Here follow the steps to get this working. You'll need a 4-pins a/v cable, which usually came (or still come) with DSLRs or video cameras.
Edit the boot config
The easiest way to enable this is to edit the file
/boot/config.txt. You can even do this before installing your Pi by editing
the file on the SD-card.
First, disable HDMI output by commenting or removing this line:
and adding this line:
This disables the HDMI output. Then find the following and uncomment it to enable analog video output:
Set its value to one of the following:
- 0 - NTSC
- 1 - Japanese NTSC
- 2 - PAL
- 3 - Brazilian PAL
Save the file, and reboot your Pi to see the effects!

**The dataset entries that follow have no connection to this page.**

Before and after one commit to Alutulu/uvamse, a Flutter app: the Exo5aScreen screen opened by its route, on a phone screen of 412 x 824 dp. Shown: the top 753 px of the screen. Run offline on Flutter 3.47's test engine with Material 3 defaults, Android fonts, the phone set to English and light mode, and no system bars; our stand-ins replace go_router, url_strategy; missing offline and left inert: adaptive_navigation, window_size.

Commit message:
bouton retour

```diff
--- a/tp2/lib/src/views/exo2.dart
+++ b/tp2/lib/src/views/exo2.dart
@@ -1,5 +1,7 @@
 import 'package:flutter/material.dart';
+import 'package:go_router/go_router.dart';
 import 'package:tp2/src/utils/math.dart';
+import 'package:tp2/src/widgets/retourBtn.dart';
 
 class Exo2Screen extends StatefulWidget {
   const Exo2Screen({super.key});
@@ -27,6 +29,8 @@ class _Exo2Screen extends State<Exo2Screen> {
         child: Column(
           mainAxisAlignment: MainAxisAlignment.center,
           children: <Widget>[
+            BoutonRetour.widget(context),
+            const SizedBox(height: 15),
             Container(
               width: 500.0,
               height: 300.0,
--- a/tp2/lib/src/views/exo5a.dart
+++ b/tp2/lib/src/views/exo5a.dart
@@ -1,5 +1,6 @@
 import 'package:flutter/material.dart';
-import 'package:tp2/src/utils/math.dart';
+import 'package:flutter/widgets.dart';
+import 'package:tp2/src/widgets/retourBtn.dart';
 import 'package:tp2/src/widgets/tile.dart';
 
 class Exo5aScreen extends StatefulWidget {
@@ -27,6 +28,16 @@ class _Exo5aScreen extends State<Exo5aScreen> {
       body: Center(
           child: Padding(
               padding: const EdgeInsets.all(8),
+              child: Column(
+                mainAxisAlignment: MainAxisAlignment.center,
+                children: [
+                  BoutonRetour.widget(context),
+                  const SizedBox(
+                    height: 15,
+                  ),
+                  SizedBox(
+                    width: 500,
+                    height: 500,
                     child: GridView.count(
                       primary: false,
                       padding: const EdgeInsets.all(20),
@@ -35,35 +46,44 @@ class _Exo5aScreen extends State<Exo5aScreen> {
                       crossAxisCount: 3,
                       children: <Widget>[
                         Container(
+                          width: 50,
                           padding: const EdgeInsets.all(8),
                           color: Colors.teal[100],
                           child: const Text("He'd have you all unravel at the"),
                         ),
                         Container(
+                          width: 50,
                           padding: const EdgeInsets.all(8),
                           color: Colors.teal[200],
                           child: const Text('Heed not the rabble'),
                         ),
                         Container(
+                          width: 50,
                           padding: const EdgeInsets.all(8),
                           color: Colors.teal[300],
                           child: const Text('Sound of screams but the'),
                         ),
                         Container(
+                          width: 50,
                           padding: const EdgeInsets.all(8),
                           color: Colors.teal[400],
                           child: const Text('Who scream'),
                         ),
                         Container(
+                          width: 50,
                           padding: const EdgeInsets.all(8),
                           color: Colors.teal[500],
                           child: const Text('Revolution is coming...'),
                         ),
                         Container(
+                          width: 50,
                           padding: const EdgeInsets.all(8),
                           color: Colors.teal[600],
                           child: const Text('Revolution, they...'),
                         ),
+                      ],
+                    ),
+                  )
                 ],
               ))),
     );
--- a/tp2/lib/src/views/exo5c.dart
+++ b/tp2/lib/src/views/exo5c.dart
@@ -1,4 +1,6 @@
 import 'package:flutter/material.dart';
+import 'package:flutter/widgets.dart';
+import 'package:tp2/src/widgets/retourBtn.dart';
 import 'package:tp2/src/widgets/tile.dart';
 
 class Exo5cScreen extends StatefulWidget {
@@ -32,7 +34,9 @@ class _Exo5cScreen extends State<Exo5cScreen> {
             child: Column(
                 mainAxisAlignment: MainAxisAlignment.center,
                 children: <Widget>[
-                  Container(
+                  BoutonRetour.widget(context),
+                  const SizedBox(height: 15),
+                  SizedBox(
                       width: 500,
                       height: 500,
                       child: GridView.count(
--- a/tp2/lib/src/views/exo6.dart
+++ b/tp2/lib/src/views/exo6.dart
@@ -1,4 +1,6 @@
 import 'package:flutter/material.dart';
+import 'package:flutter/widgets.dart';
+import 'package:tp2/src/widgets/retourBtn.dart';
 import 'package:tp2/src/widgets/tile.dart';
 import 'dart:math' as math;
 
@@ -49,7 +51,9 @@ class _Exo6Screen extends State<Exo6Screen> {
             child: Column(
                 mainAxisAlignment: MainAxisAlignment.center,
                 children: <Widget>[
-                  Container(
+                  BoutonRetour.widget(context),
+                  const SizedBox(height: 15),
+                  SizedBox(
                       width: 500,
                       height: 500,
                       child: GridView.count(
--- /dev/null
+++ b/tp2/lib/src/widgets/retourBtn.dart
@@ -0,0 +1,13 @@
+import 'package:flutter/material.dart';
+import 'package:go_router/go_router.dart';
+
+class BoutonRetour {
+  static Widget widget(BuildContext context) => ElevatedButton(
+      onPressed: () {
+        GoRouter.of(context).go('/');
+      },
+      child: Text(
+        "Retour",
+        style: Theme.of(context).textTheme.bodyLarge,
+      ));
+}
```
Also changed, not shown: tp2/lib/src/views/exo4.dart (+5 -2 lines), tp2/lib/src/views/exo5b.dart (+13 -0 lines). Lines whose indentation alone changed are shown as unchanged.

There's another way that I weirdly never got to work (simply nothing happened). According to this source (amongst others), you can boot the Pi while holding shift, and then press the keys 1-4 to switch outputs.
To toggle HDMI/analog video output on the fly, try the following commands:

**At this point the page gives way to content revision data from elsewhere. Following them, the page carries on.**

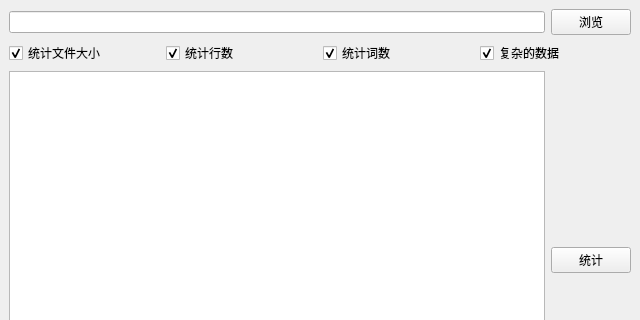
This is wc_gui/WinGui.ui in S-TRAVELER/WC as Qt 5 draws it before an edit; both pictures show x 0 to 640 and y 0 to 320 of the 640 by 480 pixel window. The edited form follows.
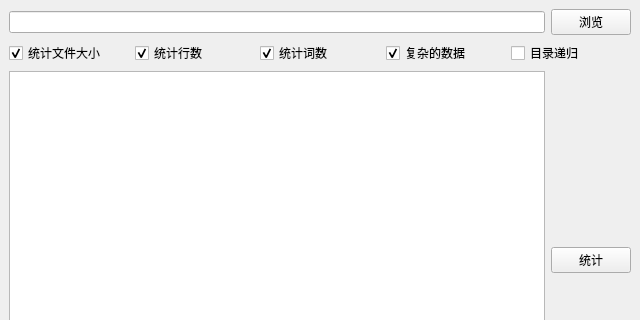
This is the edited form.

```diff
--- a/wc_gui/WinGui.ui
+++ b/wc_gui/WinGui.ui
@@ -73,6 +73,16 @@
           </property>
          </widget>
         </item>
+        <item>
+         <widget class="QCheckBox" name="checkBox_5">
+          <property name="text">
+           <string>目录递归</string>
+          </property>
+          <property name="checked">
+           <bool>false</bool>
+          </property>
+         </widget>
+        </item>
        </layout>
       </item>
       <item>
```
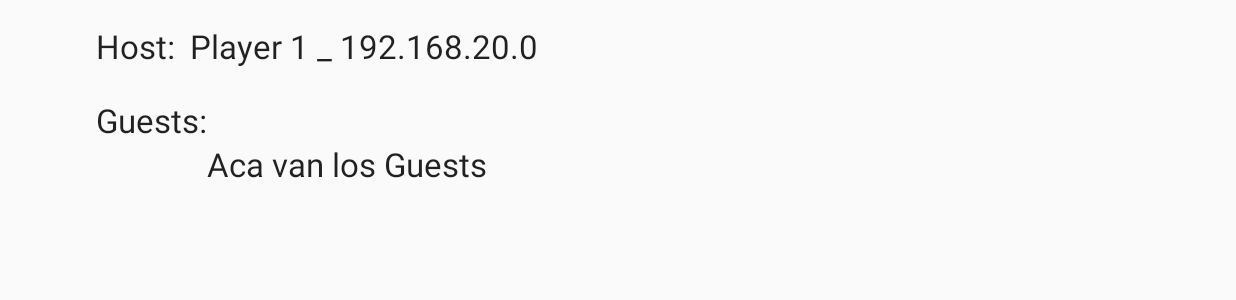
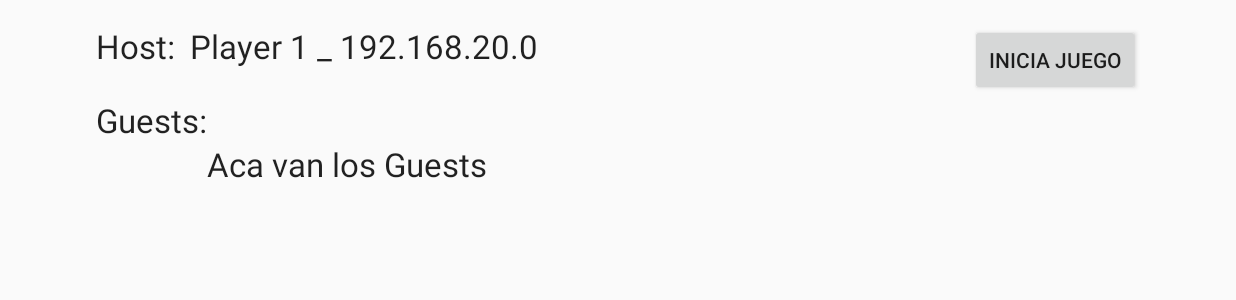
Before and after one commit to vgiodragon/JuegoConcu, an Android app: the SalaActividad screen opened directly, with no data from a screen before it, on a phone screen of 824 x 412 dp (held sideways). Shown: the top 300 px of the screen. Run offline under Robolectric (Android 15) with nearby library versions, the phone set to English and light mode, and no system bars.

Commit message:
Prepare Client

```diff
--- a/app/src/main/java/com/example/giovanny/juegoconcu/SalaActividad.java
+++ b/app/src/main/java/com/example/giovanny/juegoconcu/SalaActividad.java
@@ -36,7 +36,6 @@ public class SalaActividad extends AppCompatActivity {
             else{//es un cliente
                 Client myClient = new Client(ServidorIP,socketServerPORT,tGuestIP);
                 setHost(ServidorIP);
-                setHost(CurrentIP);
                 myClient.execute();
             }
         }
--- a/app/src/main/res/layout/activity_sala_actividad.xml
+++ b/app/src/main/res/layout/activity_sala_actividad.xml
@@ -54,4 +54,12 @@
             android:layout_toEndOf="@+id/textviewn" />
     </ScrollView>
 
+    <Button
+        android:layout_width="wrap_content"
+        android:layout_height="wrap_content"
+        android:text="Inicia Juego"
+        android:id="@+id/bIJuego"
+        android:layout_alignParentTop="true"
+        android:layout_alignParentEnd="true" />
+
 </RelativeLayout>
```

Disable HDMI output:
tvservice -o `
Enable composite output (example):
tvservice -e "PAL 4:3"
Here are a few things you should know if the screen stays blank:
- Note that the Pi 3 B(+) does not send an analog video signal over the 4-pins a/v jack. I have not found a clear source on this other than some forum posts and the fact that I could not get it to work on my Pi 3B+. Allegedly the new 4 does send analog video over the jack again.
- If you followed the steps above but your TV doesn't show anything, try reducing the output resolution using the
sudo raspi-configtool. I've seen the video bug out on large resolutions and work correctly on 1024x720, even though that resolution is still larger than what both PAL and NTSC support.
- As of July 2019, there are issues that break analog video output. I've had success simply running
rpi-update, however, if you're running RetroPie, that command will break the emulationstation! So if the instructions above are not working on your Retropie, downgrade your kernel like so:
sudo ~/RetroPie-Setup/retropie_packages.sh raspbiantools install_firmware 1.20190401-1
- Check your cable. Different cables are connected differently. While usually the yellow tulip connects the video, and the white and red ones are left and right audio channels; you might also have a cable where red is the video channel. So make sure to try each tulip!